[Excerpts from a dataset]

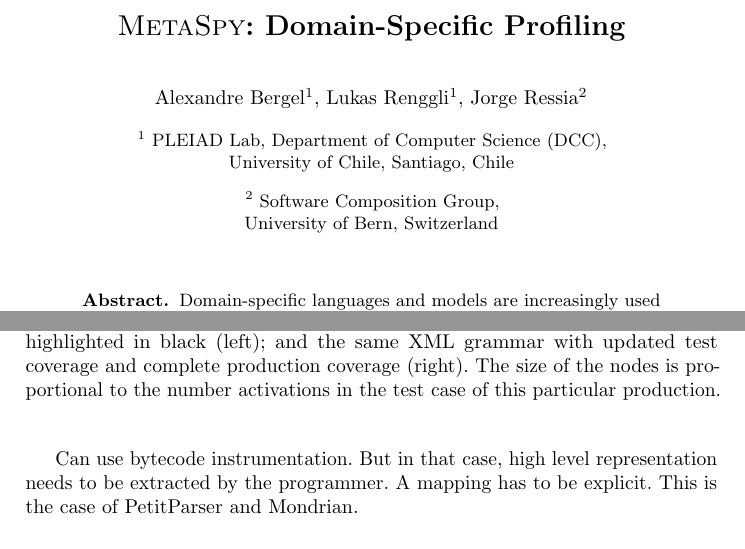
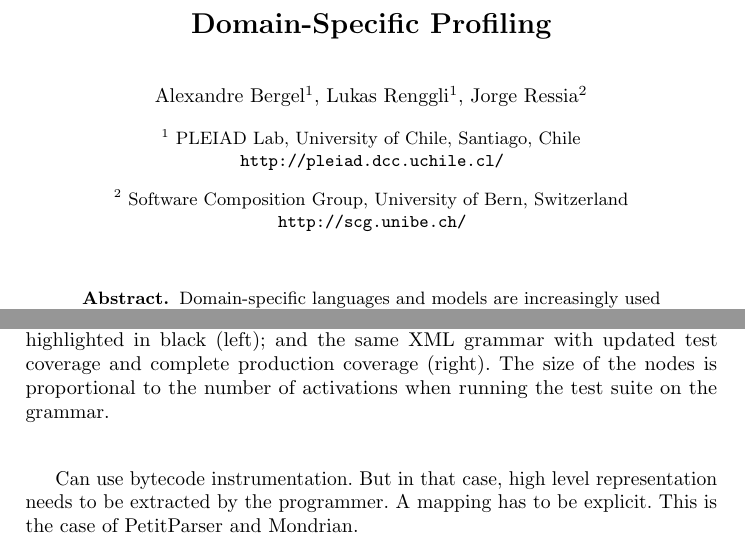
Before and after one commit to onierstrasz/DomainSpecificProfiler, a LaTeX paper (profiling.tex): two parts of pages 1 and 6 of 7, joined at a grey line, cut so that both start at the same text. Compiled offline with pdfLaTeX.

Commit message:
some minor layout tweaks

```diff
--- a/profiling.tex
+++ b/profiling.tex
@@ -17,10 +17,10 @@
 \usepackage{bold-extra}
 
 % constants
-\newcommand{\Title}{\project: Domain-Specific Profiling}
+\newcommand{\Title}{Domain-Specific Profiling}
 \newcommand{\TitleShort}{\Title}
 \newcommand{\Authors}{Alexandre Bergel$^1$, Lukas Renggli$^1$, Jorge Ressia$^2$}
-\newcommand{\AuthorsShort}{A. Bergel, L. Renggli, J. Ressia}
+\newcommand{\AuthorsShort}{Alexandre Bergel, Lukas Renggli, Jorge Ressia}
 
 % references
 \usepackage[colorlinks]{hyperref}
@@ -155,10 +155,10 @@
 \author{\Authors}
 \authorrunning{\AuthorsShort}
 
-\institute{$^1$ PLEIAD Lab, Department of Computer Science (DCC),\\
-	University of Chile, Santiago, Chile\\\vspace{0.3cm}
-	$^2$ Software Composition Group,\\
-	University of Bern, Switzerland}
+\institute{$^1$ PLEIAD Lab, University of Chile, Santiago, Chile\\
+	\url{http://pleiad.dcc.uchile.cl/} \\[0.3cm]
+	$^2$ Software Composition Group, University of Bern, Switzerland\\
+	\url{http://scg.unibe.ch/}}
 
 \maketitle
 
@@ -337,7 +337,7 @@ Line~2 iterates over all primitive parser objects in the grammar. Line~3 attache
 	\includegraphics[width=0.4\textwidth]{xml-uncovered}
 	\hspace{0.1\textwidth}
 	\includegraphics[width=0.4\textwidth]{xml-covered}
-	\caption{Production coverage of an XML grammar with uncovered productions highlighted in black (left); and the same XML grammar with updated test coverage and complete production coverage (right). The size of the nodes is proportional to the number activations in the test case of this particular production.}
+	\caption{Production coverage of an XML grammar with uncovered productions highlighted in black (left); and the same XML grammar with updated test coverage and complete production coverage (right). The size of the nodes is proportional to the number of activations when running the test suite on the grammar.}
 	\label{fig:grammar-coverage}
 \end{figure}
 
```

### WHAT TO DO:
Find each line in the data above with the word "institute", then copy it.

### RESULT OF THE EXERCISE:
-\institute{$^1$ PLEIAD Lab, Department of Computer Science (DCC),\\
+\institute{$^1$ PLEIAD Lab, University of Chile, Santiago, Chile\\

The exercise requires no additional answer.